The birds must be working very hard to get the "early worm" they wake me at 3:30 in the morning with their chirping. I think the chicks must be asking for their middle of the night feeding as I remember very well, human babies were apt to do also. Maybe those bird calls that wake me are grumbling parents. The Canadian geese that come to our lawn have been absent aweek or more, I'm sure they are tending to their young someplace near-by. In summers past they have occasionally brought the chicks to the yard, but not yet this year.
This osprey is on a brand new (this spring) platform at the end of a funeral home's lawn. I didn't get a photo with the chick, but there was one and maybe more. A little further in today's walk is a second kettle pond -- we have them abundantly on Cape Cod. We are so near sea level that any depression is apt to fill with water and become a "kettle pond". -- there was a pair of swans and four cygnets.

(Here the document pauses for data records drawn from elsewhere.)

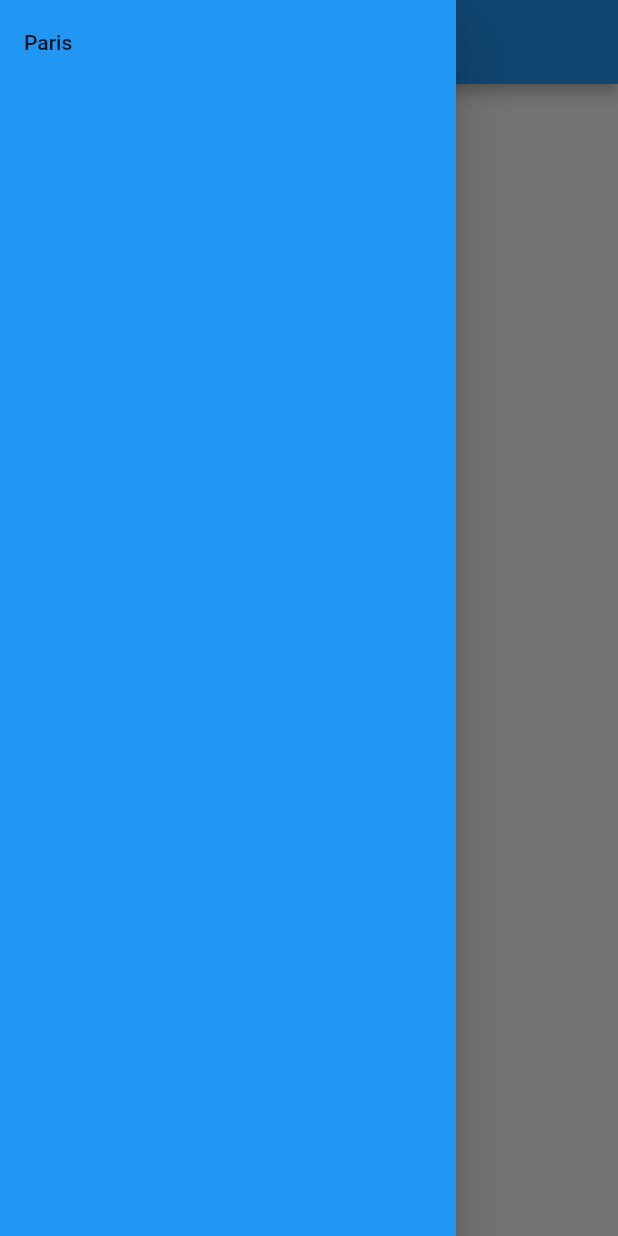
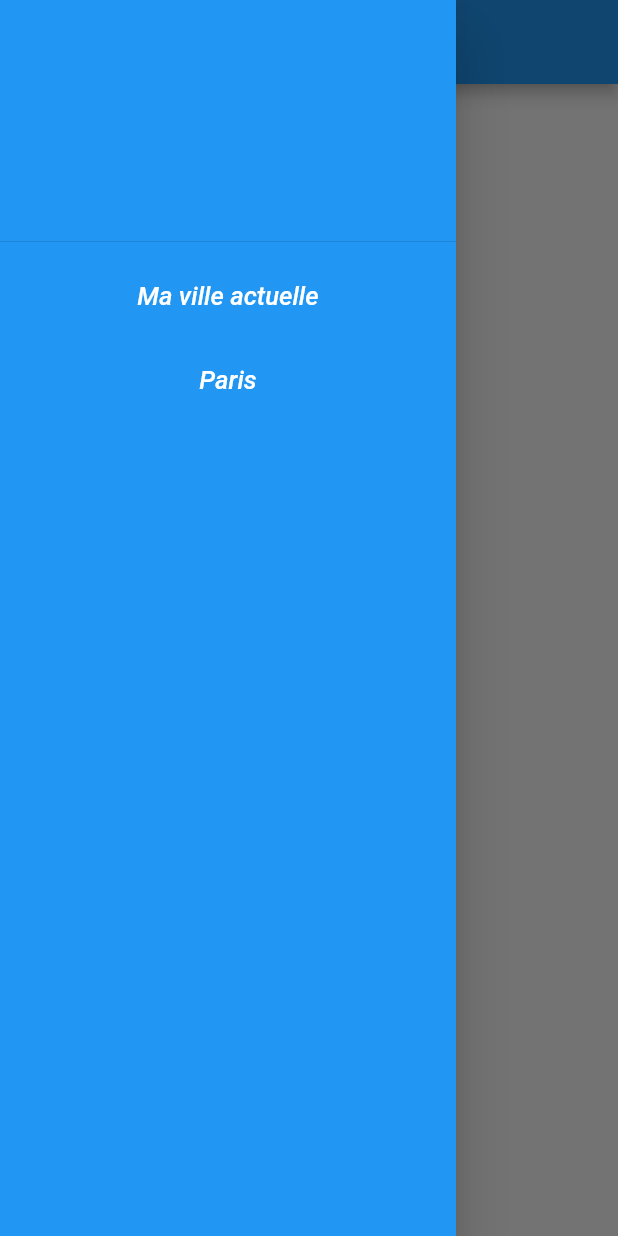
Before and after one commit to EvaWayJ/coda_meteo, a Flutter app: the screen it shows after launch, with the side drawer open, on a phone screen of 412 x 824 dp. Run offline on Flutter 3.47's test engine with Material 2 defaults, Android fonts, the phone set to English and light mode, and no system bars.

Commit message:
Ajout de text et refactorisation des elements

```diff
--- a/lib/main.dart
+++ b/lib/main.dart
@@ -26,8 +26,8 @@ class MyHomePage extends StatefulWidget {
 }
 
 class _MyHomePageState extends State<MyHomePage> {
-List<String> ville = ["Paris"];
-String vileChoisie = null;
+List<String> villes = ["Paris"];
+String villeChoisie = null;
   @override
   Widget build(BuildContext context) {
     return Scaffold(
@@ -39,24 +39,51 @@ String vileChoisie = null;
         child: new Container(
           color: Colors.blue,
           child: new ListView.builder(
-            itemCount: ville.length,
+            itemCount: villes.length + 2,
             itemBuilder: (context,i){
+              if(i == 0){
+                return DrawerHeader(
+
+                );
+              }else if (i==1){
                 return new ListTile(
-                title: new Text(ville[i]),
+                  title: textAvecStyle("Ma ville actuelle"),
                   onTap: (){
                     setState(() {
-                    vileChoisie= ville[i];
+                      villeChoisie=null;
                       Navigator.pop(context);
                     });
                   },
                 );
+              } else{
+                String ville = villes[i - 2];
+                return new ListTile(
+                  title: textAvecStyle(ville),
+                  onTap: (){
+                    setState(() {
+                      villeChoisie = ville;
+                      Navigator.pop(context);
+                    });
+                  },
+                );
+              }
             },
           ),
         ),
       ),
       body: Center(
-        child: new Text((vileChoisie==null)? "Ville actuelle": vileChoisie),
+        child: new Text((villeChoisie==null)? "Ville actuelle": villeChoisie),
       )
     );
   }
+
+  Text textAvecStyle(String data, {color: Colors.white, fontSize: 17.0, fontStyle: FontStyle.italic, textAlign : TextAlign.center}){
+    return new Text(data,
+      textAlign: textAlign,
+    style: new TextStyle(
+      fontSize: fontSize,
+      fontStyle: fontStyle,
+      color: color
+    ),);
   }
+}
```
Lines whose indentation alone changed are shown as unchanged.
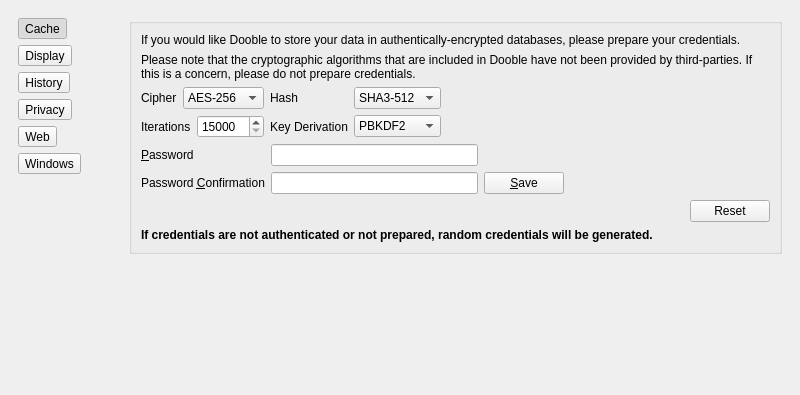
This is 2.x/UI/dooble_settings.ui in textbrowser/dooble as Qt 5 draws it before an edit; both pictures show x 0 to 800 and y 0 to 395 of the 800 by 700 pixel window. The edited form follows.
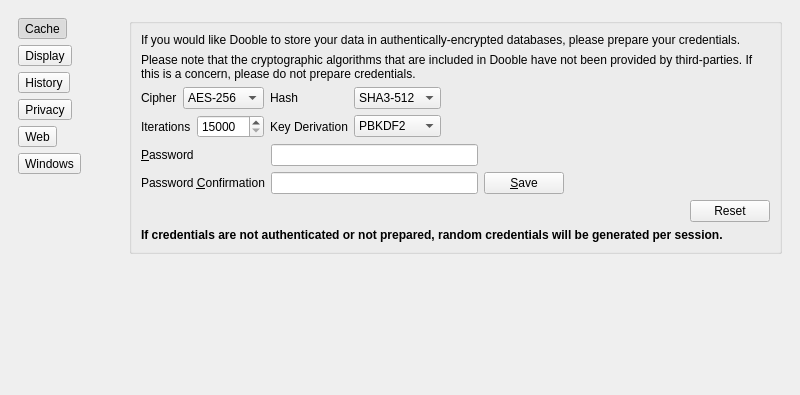
This is the edited form. The open tabs and pages were chosen to show the change. Icons and pictures are not drawn.

Commit message: Restore iteration count.

The edit to the form file:
```diff
--- a/2.x/UI/dooble_settings.ui
+++ b/2.x/UI/dooble_settings.ui
@@ -586,7 +586,7 @@
                 </font>
                </property>
                <property name="text">
-                <string>If credentials are not authenticated or not prepared, random credentials will be generated.</string>
+                <string>If credentials are not authenticated or not prepared, random credentials will be generated per session.</string>
                </property>
                <property name="wordWrap">
                 <bool>true</bool>
```
The commit also changes 1 other file.
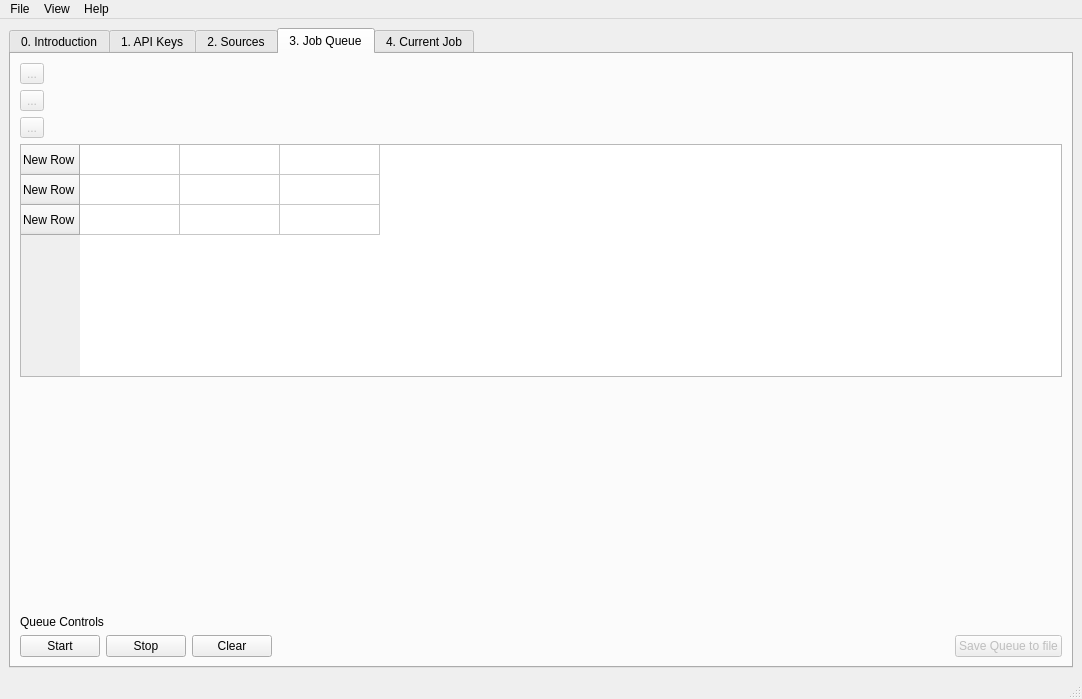
The window that ui/mainwindow.ui (ScriptSmith/reaper) describes before a commit, drawn with Qt 5.
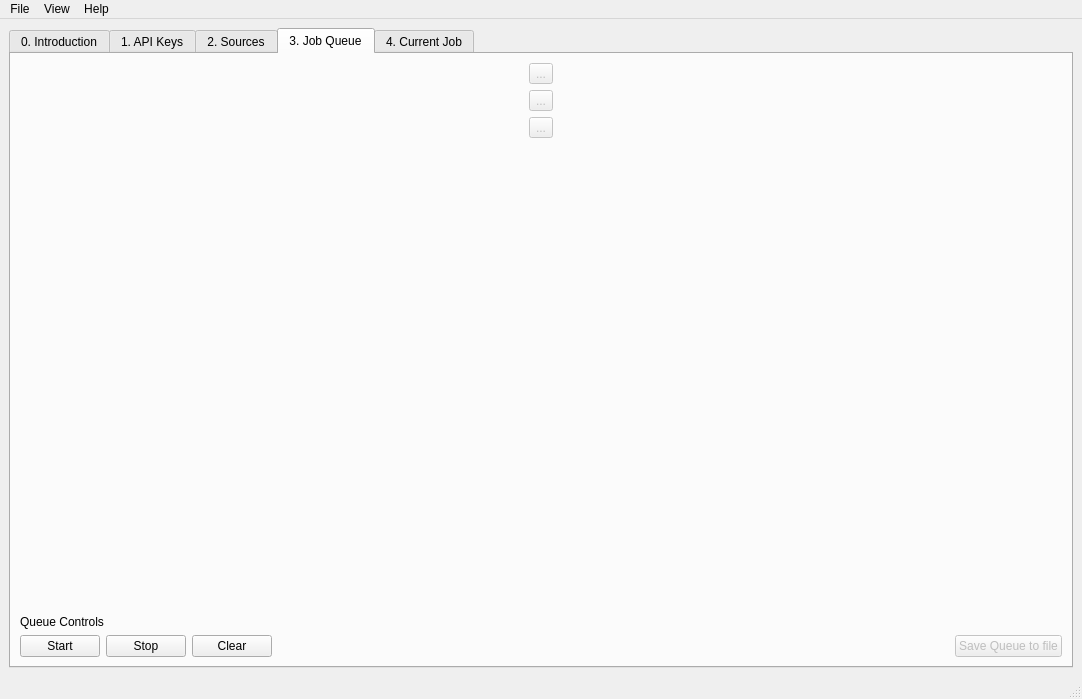
The same window after the commit. The open tabs and pages were chosen to show the change. Icons and pictures are not drawn.

Diff of the .ui file:
```diff
--- a/ui/mainwindow.ui
+++ b/ui/mainwindow.ui
@@ -811,52 +811,6 @@
               </property>
              </widget>
             </item>
-            <item>
-             <widget class="QTableWidget" name="tableWidget">
-              <attribute name="horizontalHeaderVisible">
-               <bool>false</bool>
-              </attribute>
-              <attribute name="horizontalHeaderCascadingSectionResizes">
-               <bool>false</bool>
-              </attribute>
-              <attribute name="horizontalHeaderShowSortIndicator" stdset="0">
-               <bool>false</bool>
-              </attribute>
-              <attribute name="horizontalHeaderStretchLastSection">
-               <bool>false</bool>
-              </attribute>
-              <row>
-               <property name="text">
-                <string>New Row</string>
-               </property>
-              </row>
-              <row>
-               <property name="text">
-                <string>New Row</string>
-               </property>
-              </row>
-              <row>
-               <property name="text">
-                <string>New Row</string>
-               </property>
-              </row>
-              <column>
-               <property name="text">
-                <string>New Column</string>
-               </property>
-              </column>
-              <column>
-               <property name="text">
-                <string>a</string>
-               </property>
-              </column>
-              <column>
-               <property name="text">
-                <string>a</string>
-               </property>
-              </column>
-             </widget>
-            </item>
             <item>
              <spacer name="verticalSpacer">
               <property name="orientation">
```
Left out of the diff: 4 changed lines with no effect on the pictures.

Down at the beach where I walk areas are marked off limits for nesting piping plovers. This abundance of baby birds is a part of the definition of spring. I don't know if it's the plovers or the sanderlings that fly overhead in hysterically shrieking circles when I am at all near those areas. I try to stay away, hysteria seems a bad state of mind for a parent whether male or female.
4:30 matinee on a beautiful sunny weekend and the Cape Cinema was almost packed to see "I'll See You in My Dreams." Most of the audience were of an age to match the characters in the movie -- notably Blithe Danner, looking not a day over 45, and her three women friends all types -- stereotypes! -- of women who play bridge and gossip at a retirement community. I can usually count on better than average movies at the Cape Cinema (and I can count on seeing someone I know -- which I did). I was happy to run into Bob and Elizabeth and grossly disappointed in the movie.
The screenwriters pulled out every cliche and stereotype possible, were utterly without cleverness and the casting was so pat-ly stereotypical I couldn't beleive I was not watching a bad TV show -- at least TV usually has a group of writers and that insures some clever writing. In short it was a horrible afternoon. Every stereotype about aging was on view, Blithe Danner's character had spent 20 years an idle widow living on husband's life insurance, in very fine style. She drank wine constantly, not at all referred to that she might be an alcoholic (how else did she say so slender!) As I think of it, even the wardrobe worn by Danner and was bad -- or do people really dress that way in California retirement villages? Suddenly she was flirting with the pool guy and then just as suddenly a cigar chewing (but not smoking) guy gives her a rush, wants to marry her and then drops dead.That is the plot.
Since I do not have a television, I cannot say that people of this age and comfortable financial circumstances are or are not always shown as having empty lives and minds, but I suspect it is true. I suppose some of those women exist, I'm very, very happy that the people I know actually have personalities, interests, lives that are meaningful.
What a wonderful time of year it is when the rhododendrons burst forth with their big blossoms, especially in a town where some of these bushes are 50, or even 100, years old, big and full and showing off like an aging movie star, more than ready for her close up. When the air is mild and the sky is blue and the trees all have tender young leaves, a drive in almost any but the newest developments is a pleasure. The big old lilac trees have just passed their prime and, like an aging spinster (now that is really a ridiculous terms in this day and age -- from a turn of the century (I mean 19th to 20th, not 20th to 21st) novel, the lilac and mauve of dying lilacs is sad, but they are replaced with the azeleas and those rowdy rhododendrons. Soon the hydranngeas will replace them, pink or blue, depending on the acidity of the soil -- there are riots of them just as big as the rhodies. And they will be followed after they have the three weeks of glory by the roses that will, in most cases, last the rest of the summer.
I am constantly amazed to find myself in such a beautiful environment. Today is my birthday and I am prone to contemplation about where I am -- which is to say where I have "washed ashore" (as is the description for those not born here. Okay, yes, I washed ashore, but I have a small portion of my family who are real Cape Codders, my grandchildren are natives (although Noah just happened to be born in Nova Scotia) and my great-grandchildren have not only been born right here but have the background and genes of one of the original Mayflower settlers. That amazes me. I have never planned my life, it has happened mostly by serendipity.
The mid-70s are a surprise! Part of me remains in the 50s -- age, I mean, not decade of 20th century. It's a joy ride, new experiences land in my lap and I've become a better quilter, poet, writer than I expected. It's a rich life for a person never rich financially. Hey, this is what the mid-70s are like!